Well, sorry to disappoint, I come from the other side of the tracks. I hail from some tiny shtetl in Eastern Europe, my grandparents came to the Goldene Medina in steerage in the early 1900s, they lost the “s” at Ellis Island in the process of Americanization. My grandfather ran a tiny corner store in Williamsburg where he sold tobacco products; my other grandfather worked in a sweatshop. No money in anyone’s pockets. They lived in tenements a la the film Hester Street amongst the poorest immigrants and chaos of New York.
So my early Zionism and love of Israel did not come from my name, it came from growing up just post Nazi Holocaust in a family that bought the myth of the “light unto the nations,” kvelled at the early socialist leaning kibbutzim, and the uncritical idea that creating a place (that was essentially empty but for a few backward Bedouins) where Jews could finally be safe was a really good idea. Add seven years of Hebrew school, a Bat Mitzvah steeped in love of Israel, and a magical family trip when I was 14 and the deal was emotionally sealed.
But it gradually became clear to me that because I value the commitment in Judaism to justice and fighting for the oppressed, and because I was involved in other struggles against US military intervention and for women’s rights and health care reform, I began to question the pernicious roles of colonialism, imperialism, militarism, and racism. I began to understand that this “homeland” was far from empty, to see and grapple with the ongoing Palestinian Nakba; ultimately I could no longer support the policies of the State of Israel. Thus it is my responsibility to speak out against a state that claims to speak in my name, (however it is spelled), and because I am a citizen of the country that funds and politically supports much of that oppression.

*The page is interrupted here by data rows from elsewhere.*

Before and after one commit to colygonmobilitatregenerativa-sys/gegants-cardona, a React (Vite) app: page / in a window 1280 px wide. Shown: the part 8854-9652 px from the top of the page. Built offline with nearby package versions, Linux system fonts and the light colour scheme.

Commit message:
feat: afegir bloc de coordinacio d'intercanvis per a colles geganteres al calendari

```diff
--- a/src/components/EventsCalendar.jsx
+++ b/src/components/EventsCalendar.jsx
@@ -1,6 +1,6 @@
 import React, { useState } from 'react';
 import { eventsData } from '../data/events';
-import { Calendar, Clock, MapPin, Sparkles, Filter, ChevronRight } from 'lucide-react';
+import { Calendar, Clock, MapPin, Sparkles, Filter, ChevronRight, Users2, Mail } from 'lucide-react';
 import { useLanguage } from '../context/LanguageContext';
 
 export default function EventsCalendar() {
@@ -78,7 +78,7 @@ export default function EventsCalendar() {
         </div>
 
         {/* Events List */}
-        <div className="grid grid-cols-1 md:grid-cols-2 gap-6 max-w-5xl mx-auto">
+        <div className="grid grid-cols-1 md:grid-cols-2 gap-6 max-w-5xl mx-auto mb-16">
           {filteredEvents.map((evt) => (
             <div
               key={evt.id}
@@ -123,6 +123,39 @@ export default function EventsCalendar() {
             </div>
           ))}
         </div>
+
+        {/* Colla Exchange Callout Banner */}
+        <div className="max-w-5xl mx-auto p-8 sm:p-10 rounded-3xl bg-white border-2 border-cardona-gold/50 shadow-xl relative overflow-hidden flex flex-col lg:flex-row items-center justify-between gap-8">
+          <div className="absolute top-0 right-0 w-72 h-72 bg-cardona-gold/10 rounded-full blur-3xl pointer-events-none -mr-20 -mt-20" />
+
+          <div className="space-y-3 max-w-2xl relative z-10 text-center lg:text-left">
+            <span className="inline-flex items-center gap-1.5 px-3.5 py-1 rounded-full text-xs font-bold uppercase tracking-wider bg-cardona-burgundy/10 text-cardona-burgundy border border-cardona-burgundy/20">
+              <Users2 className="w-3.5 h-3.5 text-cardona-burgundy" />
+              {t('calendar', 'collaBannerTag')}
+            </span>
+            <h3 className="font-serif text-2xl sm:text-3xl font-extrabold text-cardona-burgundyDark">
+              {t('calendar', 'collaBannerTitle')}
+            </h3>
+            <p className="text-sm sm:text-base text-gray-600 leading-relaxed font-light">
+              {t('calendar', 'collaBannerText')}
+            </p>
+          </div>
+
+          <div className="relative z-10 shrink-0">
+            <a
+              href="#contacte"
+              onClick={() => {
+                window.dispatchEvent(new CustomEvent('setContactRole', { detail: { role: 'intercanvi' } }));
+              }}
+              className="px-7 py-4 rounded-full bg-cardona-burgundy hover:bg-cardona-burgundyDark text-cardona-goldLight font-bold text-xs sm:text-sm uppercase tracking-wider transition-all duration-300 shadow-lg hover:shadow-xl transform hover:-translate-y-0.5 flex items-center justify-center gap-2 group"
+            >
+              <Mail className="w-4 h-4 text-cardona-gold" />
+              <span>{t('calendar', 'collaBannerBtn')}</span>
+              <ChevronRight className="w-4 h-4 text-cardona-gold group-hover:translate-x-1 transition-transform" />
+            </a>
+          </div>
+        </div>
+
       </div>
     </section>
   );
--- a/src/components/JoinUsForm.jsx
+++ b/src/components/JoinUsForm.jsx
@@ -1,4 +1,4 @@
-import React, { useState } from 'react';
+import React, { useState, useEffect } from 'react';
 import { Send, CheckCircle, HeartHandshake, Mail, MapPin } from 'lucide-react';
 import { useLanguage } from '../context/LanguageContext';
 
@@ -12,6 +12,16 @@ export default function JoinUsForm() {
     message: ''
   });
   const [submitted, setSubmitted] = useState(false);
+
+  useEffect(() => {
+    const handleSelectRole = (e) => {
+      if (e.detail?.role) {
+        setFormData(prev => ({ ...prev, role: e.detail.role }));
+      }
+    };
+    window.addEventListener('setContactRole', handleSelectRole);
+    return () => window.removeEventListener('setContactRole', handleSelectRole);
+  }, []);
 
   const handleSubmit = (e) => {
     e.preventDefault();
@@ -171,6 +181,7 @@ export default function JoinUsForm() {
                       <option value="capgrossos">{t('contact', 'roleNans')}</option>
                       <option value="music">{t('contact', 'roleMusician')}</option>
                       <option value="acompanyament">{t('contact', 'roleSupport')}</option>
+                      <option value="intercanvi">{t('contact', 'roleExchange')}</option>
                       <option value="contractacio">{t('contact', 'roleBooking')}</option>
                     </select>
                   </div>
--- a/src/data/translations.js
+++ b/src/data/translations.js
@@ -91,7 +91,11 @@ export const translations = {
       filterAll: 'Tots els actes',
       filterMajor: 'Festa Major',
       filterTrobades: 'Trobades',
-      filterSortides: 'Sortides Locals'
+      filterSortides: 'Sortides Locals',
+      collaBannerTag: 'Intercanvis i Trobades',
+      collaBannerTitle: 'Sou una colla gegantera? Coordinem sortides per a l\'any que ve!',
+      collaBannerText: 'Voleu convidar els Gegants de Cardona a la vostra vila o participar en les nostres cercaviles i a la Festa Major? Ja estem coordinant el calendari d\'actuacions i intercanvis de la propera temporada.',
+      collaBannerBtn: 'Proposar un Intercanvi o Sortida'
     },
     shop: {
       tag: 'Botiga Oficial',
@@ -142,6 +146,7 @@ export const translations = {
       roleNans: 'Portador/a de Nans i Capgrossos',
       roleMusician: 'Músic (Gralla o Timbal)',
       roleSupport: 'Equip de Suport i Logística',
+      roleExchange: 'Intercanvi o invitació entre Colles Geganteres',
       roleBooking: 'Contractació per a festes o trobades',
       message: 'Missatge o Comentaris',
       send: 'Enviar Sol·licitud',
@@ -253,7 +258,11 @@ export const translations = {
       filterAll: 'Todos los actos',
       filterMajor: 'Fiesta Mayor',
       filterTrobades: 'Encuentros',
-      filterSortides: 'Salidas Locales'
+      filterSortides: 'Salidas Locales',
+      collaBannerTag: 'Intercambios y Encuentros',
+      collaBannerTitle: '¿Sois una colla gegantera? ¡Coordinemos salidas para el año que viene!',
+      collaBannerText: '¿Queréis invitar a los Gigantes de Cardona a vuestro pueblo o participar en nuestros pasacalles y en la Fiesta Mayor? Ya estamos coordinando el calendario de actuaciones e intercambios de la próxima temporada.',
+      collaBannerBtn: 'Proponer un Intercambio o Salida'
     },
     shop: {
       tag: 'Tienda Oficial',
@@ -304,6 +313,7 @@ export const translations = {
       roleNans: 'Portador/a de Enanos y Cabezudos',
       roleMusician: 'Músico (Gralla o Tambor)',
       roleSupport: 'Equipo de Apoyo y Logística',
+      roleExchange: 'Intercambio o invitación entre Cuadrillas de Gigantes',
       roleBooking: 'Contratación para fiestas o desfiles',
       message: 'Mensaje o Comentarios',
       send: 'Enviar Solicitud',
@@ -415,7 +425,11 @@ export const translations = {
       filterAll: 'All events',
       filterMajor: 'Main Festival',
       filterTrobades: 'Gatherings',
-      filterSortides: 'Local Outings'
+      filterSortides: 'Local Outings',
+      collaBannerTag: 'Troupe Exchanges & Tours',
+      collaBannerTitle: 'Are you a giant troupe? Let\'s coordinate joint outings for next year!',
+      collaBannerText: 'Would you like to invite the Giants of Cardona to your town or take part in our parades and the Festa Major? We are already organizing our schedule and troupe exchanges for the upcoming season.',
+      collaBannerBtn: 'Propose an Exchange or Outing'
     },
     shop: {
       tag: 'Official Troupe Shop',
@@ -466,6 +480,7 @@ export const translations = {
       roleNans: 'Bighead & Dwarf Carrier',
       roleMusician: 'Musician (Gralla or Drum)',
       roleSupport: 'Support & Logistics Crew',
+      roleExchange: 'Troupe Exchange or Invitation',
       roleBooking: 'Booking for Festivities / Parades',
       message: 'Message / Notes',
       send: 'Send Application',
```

So, even though I have an archetypal “Jewish name,” I do not have an archetypal Zionist Jewish brain. I make a major distinction between Judaism the religion and Zionism the political national movement and Israel the country. I now understand that the Zionism of Herzl and Ben Gurion and Jabotinsky and everyone who followed in their boots, is the fundamental problem; that there can be no justice and no safety when Jews are privileged and empowered over indigenous Palestinians who are equally deserving human beings. The victims have become the victimizers. I also do not act alone; I am part of a growing international community that is engaged in speaking out, supporting each other, and taking our cues from Palestinian civil society activists and the Israeli Jews who support them.